** Dataset content follows **
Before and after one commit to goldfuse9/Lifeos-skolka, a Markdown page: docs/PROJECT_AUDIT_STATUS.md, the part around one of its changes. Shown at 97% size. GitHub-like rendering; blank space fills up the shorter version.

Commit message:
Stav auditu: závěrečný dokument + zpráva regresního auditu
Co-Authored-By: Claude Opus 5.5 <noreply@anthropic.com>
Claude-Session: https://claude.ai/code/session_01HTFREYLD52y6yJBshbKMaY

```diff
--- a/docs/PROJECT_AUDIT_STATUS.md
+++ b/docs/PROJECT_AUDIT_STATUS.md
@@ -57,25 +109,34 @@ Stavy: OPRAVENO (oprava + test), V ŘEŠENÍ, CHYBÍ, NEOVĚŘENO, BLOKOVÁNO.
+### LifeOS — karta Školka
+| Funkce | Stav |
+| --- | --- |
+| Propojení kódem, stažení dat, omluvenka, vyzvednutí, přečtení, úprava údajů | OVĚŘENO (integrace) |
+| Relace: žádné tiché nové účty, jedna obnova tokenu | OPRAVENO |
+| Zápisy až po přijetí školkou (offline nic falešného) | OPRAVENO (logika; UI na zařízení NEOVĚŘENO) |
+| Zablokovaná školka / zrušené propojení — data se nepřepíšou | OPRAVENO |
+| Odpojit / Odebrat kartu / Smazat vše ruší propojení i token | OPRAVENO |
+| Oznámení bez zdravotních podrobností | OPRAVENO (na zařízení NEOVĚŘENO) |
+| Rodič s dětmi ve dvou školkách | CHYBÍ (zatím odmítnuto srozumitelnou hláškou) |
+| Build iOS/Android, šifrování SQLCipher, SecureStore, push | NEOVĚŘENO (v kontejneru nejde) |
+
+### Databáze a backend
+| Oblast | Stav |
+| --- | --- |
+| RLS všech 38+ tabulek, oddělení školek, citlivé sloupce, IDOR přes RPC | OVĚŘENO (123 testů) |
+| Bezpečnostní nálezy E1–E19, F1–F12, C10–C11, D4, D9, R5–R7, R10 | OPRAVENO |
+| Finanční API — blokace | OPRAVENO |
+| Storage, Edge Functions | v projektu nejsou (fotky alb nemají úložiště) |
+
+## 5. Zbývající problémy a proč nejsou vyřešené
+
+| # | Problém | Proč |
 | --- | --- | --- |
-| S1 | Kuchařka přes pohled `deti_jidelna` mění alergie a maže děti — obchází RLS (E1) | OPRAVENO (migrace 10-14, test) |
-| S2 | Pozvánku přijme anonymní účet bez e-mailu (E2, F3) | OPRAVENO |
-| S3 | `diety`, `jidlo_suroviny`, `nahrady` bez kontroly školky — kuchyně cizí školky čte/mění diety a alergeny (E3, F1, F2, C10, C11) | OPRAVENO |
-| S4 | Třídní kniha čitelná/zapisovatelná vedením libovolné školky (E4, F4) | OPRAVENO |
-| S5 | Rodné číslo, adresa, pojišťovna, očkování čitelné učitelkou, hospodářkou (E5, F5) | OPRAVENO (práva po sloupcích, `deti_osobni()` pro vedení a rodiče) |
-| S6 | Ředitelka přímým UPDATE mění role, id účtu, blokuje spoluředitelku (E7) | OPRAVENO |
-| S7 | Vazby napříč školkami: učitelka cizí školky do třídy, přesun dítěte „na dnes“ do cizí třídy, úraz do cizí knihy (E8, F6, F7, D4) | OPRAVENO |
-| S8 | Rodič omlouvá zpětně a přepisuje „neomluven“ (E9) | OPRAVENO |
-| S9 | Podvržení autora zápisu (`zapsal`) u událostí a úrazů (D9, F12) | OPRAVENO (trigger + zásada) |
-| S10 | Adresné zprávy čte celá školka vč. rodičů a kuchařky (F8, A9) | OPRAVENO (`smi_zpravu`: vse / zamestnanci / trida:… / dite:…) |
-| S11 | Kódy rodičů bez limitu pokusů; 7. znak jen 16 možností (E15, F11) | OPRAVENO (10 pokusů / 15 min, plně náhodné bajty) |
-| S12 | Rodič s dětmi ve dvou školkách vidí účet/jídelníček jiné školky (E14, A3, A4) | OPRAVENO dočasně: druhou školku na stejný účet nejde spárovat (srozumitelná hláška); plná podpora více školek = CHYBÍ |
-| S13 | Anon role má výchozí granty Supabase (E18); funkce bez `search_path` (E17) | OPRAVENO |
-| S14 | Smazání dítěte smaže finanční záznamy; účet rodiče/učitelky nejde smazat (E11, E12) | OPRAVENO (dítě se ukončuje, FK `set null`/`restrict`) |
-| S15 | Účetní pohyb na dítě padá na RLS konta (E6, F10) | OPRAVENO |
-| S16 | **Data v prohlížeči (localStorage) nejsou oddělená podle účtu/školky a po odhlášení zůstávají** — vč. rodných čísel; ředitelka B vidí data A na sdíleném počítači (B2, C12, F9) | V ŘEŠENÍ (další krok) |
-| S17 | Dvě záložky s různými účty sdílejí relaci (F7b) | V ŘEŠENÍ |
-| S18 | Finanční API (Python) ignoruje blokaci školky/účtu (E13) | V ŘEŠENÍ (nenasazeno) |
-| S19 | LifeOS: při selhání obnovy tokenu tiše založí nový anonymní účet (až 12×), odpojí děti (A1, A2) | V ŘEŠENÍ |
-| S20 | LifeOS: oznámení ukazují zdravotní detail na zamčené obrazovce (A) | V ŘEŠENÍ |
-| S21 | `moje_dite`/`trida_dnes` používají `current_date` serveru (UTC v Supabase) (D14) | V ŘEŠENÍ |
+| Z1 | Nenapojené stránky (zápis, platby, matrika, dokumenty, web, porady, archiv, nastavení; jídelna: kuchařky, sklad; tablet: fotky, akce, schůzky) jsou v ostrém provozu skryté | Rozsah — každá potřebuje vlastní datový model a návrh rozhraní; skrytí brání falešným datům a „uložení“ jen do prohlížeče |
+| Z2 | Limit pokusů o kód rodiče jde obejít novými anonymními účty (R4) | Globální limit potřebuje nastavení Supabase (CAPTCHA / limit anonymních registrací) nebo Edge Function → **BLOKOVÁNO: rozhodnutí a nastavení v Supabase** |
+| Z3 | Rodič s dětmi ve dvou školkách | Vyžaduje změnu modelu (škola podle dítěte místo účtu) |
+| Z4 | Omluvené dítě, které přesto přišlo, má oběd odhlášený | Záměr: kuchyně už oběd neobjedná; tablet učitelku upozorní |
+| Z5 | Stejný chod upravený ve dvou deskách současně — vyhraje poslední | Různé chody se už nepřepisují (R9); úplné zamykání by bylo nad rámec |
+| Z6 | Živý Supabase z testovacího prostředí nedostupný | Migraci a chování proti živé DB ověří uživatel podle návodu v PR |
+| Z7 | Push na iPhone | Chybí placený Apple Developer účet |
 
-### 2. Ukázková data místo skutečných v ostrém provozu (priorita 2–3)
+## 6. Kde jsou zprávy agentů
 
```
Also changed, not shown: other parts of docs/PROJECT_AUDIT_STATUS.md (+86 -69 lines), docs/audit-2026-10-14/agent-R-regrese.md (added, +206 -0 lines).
** End of Dataset content **
#### [What the task requires]
Return each line of the material in which the string "školky" can be found.

#### [Response to this exercise]
-| S3 | `diety`, `jidlo_suroviny`, `nahrady` bez kontroly školky — kuchyně cizí školky čte/mění diety a alergeny (E3, F1, F2, C10, C11) | OPRAVENO |
-| S4 | Třídní kniha čitelná/zapisovatelná vedením libovolné školky (E4, F4) | OPRAVENO |
-| S7 | Vazby napříč školkami: učitelka cizí školky do třídy, přesun dítěte „na dnes“ do cizí třídy, úraz do cizí knihy (E8, F6, F7, D4) | OPRAVENO |
-| S12 | Rodič s dětmi ve dvou školkách vidí účet/jídelníček jiné školky (E14, A3, A4) | OPRAVENO dočasně: druhou školku na stejný účet nejde spárovat (srozumitelná hláška); plná podpora více školek = CHYBÍ |
-| S16 | **Data v prohlížeči (localStorage) nejsou oddělená podle účtu/školky a po odhlášení zůstávají** — vč. rodných čísel; ředitelka B vidí data A na sdíleném počítači (B2, C12, F9) | V ŘEŠENÍ (další krok) |
-| S18 | Finanční API (Python) ignoruje blokaci školky/účtu (E13) | V ŘEŠENÍ (nenasazeno) |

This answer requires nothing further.